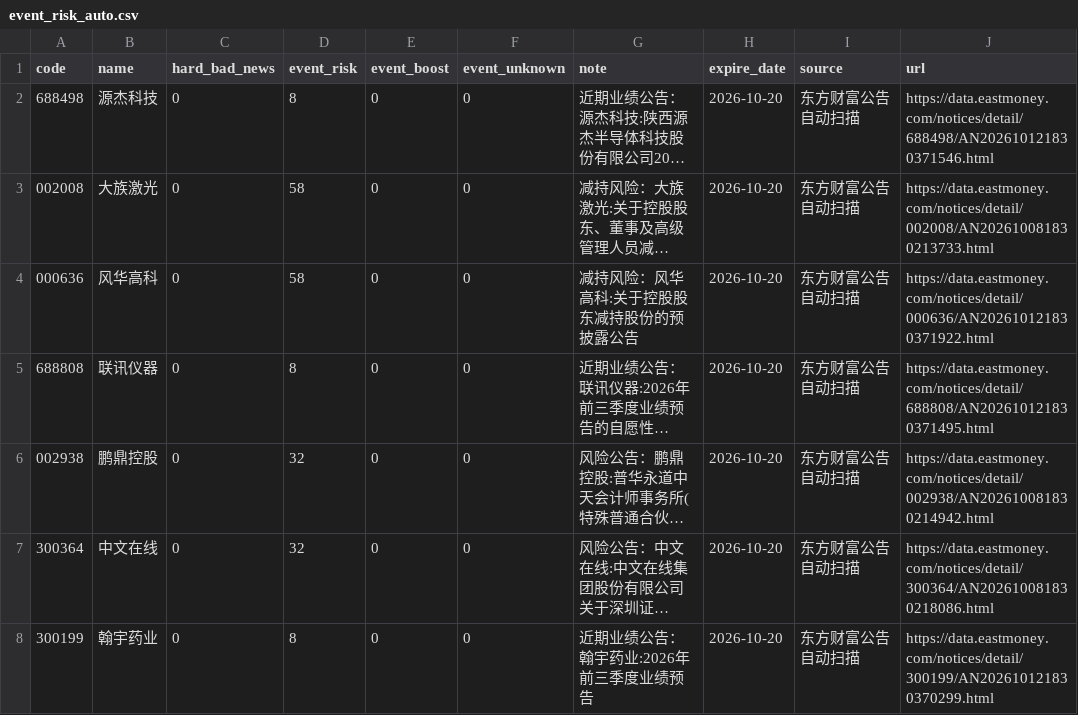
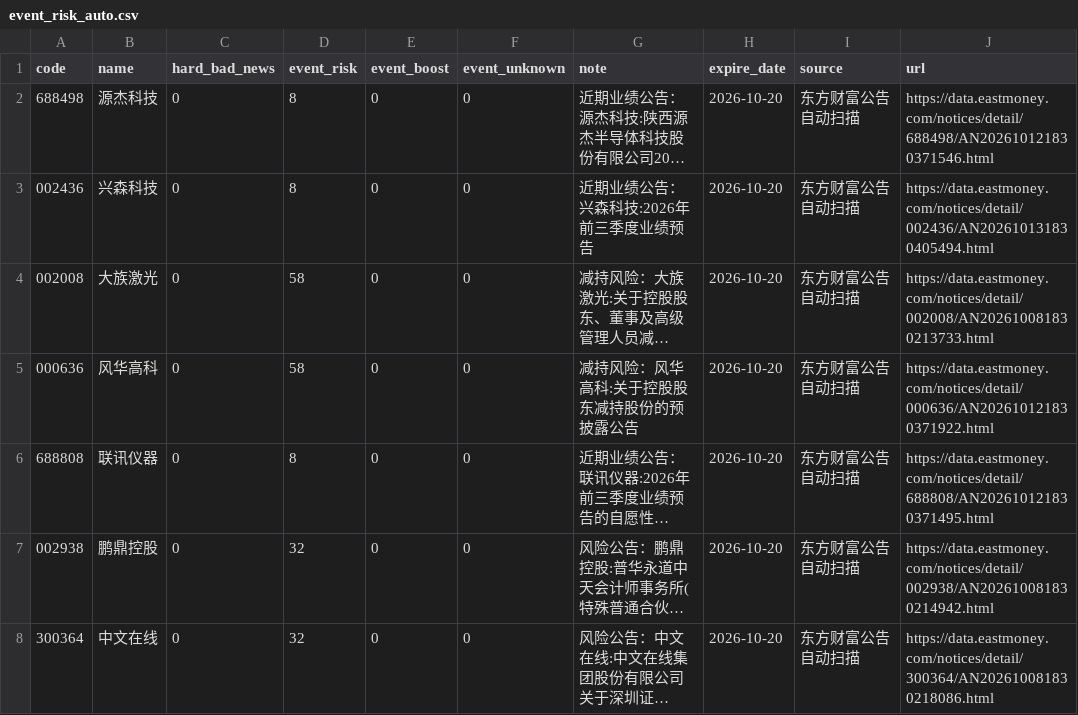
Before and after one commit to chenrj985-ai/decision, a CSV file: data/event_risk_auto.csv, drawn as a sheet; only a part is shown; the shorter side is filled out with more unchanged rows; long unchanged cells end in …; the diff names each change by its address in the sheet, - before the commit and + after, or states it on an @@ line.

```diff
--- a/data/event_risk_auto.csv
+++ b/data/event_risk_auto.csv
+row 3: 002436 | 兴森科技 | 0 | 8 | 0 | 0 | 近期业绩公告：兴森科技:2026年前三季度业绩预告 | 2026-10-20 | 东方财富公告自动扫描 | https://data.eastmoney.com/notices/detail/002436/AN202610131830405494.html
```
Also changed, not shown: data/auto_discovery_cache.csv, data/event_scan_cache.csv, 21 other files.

WHAT THE EXERCISE ASKS
Could you output every entry exactly as written, skipping the pictures?

SOLUTION FOR THIS EXERCISE
Before and after one commit to chenrj985-ai/decision, a CSV file: data/event_risk_auto.csv, drawn as a sheet; only a part is shown; the shorter side is filled out with more unchanged rows; long unchanged cells end in …; the diff names each change by its address in the sheet, - before the commit and + after, or states it on an @@ line.

```diff
--- a/data/event_risk_auto.csv
+++ b/data/event_risk_auto.csv
+row 3: 002436 | 兴森科技 | 0 | 8 | 0 | 0 | 近期业绩公告：兴森科技:2026年前三季度业绩预告 | 2026-10-20 | 东方财富公告自动扫描 | https://data.eastmoney.com/notices/detail/002436/AN202610131830405494.html
```
Also changed, not shown: data/auto_discovery_cache.csv, data/event_scan_cache.csv, 21 other files.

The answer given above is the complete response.